10:25 PM
@ArunDebray this is a ring map, so i'll say what happens on generators. unit maps to unit (obv), eta^n to eta^n, nothing hits 2v_1^2 (because pi_4 tmf = 0), c_4 goes to v_1^4, and 2c_6 goes to 2v_1^6. i think that's it.
@S.carmeli i think he doesn't have enough reputation to be able to chat in here
11:10 PM
@skd Your map sends Δ to 0, which is no good.
@ArunDebray Pardon my ignorance, but how is this map TMF -> KO constructed?
whoops, yes, thanks dexter. i was wrong earlier, i think c_6 maps to zero
there is a map tmf -> KO[[q]] given by q-expanding, and i think arun's considering the map tmf -> KO[[q]] -> KO. if what i wrote is correct, then Delta goes to v_1^something, and so this factors through tmf[Delta^-1] = TMF
Δ is a cusp form so it goes to 0 under this composition
oy vey, maybe i should shut up and let others give an answer
There is a map TMF -> KO((q)) that is given by taking q-expansion, and you are free to pick out the KO piece, but this is now not a ring map.
(well you can pick out any KO piece, and it will not be a ring map)
11:27 PM
yeah. i guess what i was trying to describe above is actually the map tmf_K(1) -> KO
i think that 2c_6 does map to 2v_1^4 under this map, but this may obviously be wrong
Yeah, skd's map is a map Tmf -> KO which corresponds to evaluation at the cusp, and sends Delta to 0 (so it doesn't factor through TMF). I don't think you expect any others except in the p-complete setting because the composite Tmf -> KU would be an elliptic cohomology theory whose formal group is the multiplicative group over Z.
In any case it is easy to compute the values of these maps at non-torsion points, because it's taking the constant term of the q-expansion.
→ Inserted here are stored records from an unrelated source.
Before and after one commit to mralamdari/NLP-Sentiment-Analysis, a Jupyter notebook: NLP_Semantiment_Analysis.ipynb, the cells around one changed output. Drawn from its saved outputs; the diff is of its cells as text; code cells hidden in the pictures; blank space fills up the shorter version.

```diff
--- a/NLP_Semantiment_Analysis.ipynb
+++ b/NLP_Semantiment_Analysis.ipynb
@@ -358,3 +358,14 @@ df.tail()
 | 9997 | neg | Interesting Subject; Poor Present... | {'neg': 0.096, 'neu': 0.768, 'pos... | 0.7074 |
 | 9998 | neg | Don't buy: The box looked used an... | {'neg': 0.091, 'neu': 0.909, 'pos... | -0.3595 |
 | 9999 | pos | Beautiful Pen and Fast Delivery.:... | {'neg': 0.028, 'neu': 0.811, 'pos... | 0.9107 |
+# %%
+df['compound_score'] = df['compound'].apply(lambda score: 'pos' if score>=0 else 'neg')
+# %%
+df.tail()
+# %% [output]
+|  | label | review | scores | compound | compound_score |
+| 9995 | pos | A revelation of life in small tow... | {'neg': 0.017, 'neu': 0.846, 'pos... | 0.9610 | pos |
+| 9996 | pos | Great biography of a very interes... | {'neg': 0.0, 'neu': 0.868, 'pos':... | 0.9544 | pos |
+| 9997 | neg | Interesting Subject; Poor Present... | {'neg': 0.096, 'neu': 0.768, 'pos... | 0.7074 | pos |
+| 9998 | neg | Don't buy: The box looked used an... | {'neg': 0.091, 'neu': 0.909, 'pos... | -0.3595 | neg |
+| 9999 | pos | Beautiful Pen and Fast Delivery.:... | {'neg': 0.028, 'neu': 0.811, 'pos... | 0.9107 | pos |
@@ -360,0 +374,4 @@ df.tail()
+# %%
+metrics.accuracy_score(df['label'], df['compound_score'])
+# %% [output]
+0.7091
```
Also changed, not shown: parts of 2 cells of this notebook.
The target doesn't have lots of torsion so I'd imagine the torsion points are also easy to manage